Researchers from Harvard University and the University of Pennsylvania have published a new hypothesis, dubbed the "Mind After Midnight" hypothesis, suggesting that neurophysiological changes occur in the brain when people are awake after midnight. The absolute time these changes occur is relative to your Circadian rhythm but typically occur after midnight, impacting the brain's reward processing, impulse control, and information processing functions.
The researchers found people were more likely to view the world negatively and make impulsive decisions or engage in harmful behaviors without fully considering the consequences. Part of the biological basis for these effects is the circadian influence of positive affect and negative affect, the tendency to view information in a positive or negative light, respectively. Positive affect is highest in the morning after waking and falls to its lowest levels at night when the body is ready for sleep, and negative affect is at its lowest and highest at the opposite times.
Dopamine levels also rise at night, which can promote engaging in riskier behavior as the reward and motivation systems in the brain are influenced. In combination with skewed information processing capacity and other circadian-influenced systems, dopamine can result in poorer decision-making and function late at night.

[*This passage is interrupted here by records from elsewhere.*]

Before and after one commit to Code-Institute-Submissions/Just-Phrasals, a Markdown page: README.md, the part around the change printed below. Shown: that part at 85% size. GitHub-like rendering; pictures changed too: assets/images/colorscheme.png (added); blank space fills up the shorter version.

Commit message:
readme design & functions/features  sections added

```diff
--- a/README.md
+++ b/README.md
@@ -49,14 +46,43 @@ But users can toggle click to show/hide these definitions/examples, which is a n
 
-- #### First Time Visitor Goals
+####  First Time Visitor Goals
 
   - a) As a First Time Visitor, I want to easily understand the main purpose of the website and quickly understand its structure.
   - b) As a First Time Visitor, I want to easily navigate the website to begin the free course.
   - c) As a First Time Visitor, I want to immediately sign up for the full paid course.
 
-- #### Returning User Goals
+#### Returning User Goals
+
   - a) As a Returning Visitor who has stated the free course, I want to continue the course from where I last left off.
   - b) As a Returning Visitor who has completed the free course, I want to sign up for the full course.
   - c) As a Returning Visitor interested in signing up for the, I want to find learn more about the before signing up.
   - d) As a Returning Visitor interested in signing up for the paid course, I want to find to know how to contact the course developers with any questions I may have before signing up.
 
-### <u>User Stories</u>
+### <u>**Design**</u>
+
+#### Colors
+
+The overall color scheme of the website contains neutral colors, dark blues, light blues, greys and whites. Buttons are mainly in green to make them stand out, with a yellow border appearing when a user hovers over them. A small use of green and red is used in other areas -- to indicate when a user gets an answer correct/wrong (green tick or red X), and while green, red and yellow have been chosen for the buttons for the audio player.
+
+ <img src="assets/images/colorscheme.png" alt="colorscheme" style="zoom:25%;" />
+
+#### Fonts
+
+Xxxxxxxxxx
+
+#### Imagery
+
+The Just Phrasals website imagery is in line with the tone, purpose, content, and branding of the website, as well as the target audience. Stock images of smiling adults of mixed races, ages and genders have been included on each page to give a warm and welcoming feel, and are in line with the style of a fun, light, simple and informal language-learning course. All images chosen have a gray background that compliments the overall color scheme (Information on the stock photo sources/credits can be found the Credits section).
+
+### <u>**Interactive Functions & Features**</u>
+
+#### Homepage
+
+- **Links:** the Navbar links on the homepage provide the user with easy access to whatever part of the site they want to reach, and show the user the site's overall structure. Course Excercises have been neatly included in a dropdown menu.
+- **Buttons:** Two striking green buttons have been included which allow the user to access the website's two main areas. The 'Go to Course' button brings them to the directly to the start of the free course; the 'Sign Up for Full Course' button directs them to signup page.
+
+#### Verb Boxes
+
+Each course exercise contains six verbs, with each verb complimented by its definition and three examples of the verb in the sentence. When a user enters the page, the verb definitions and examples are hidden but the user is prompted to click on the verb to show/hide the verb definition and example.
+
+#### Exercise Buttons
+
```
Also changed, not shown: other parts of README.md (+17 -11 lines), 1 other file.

"The basic idea is that from a high level, global, evolutionary standpoint, your internal biological circadian clock is tuned towards processes that promote sleep, not wakefulness, after midnight," said the paper's senior author Elizabeth B. Klerman, MD, Ph.D.
"There are millions of people who are awake in the middle of the night, and there's fairly good evidence that their brain is not functioning as well as it does during the day. My plea is for more research to look at that, because their health and safety, as well as that of others, is affected," said Klerman.
You can read more from the study here.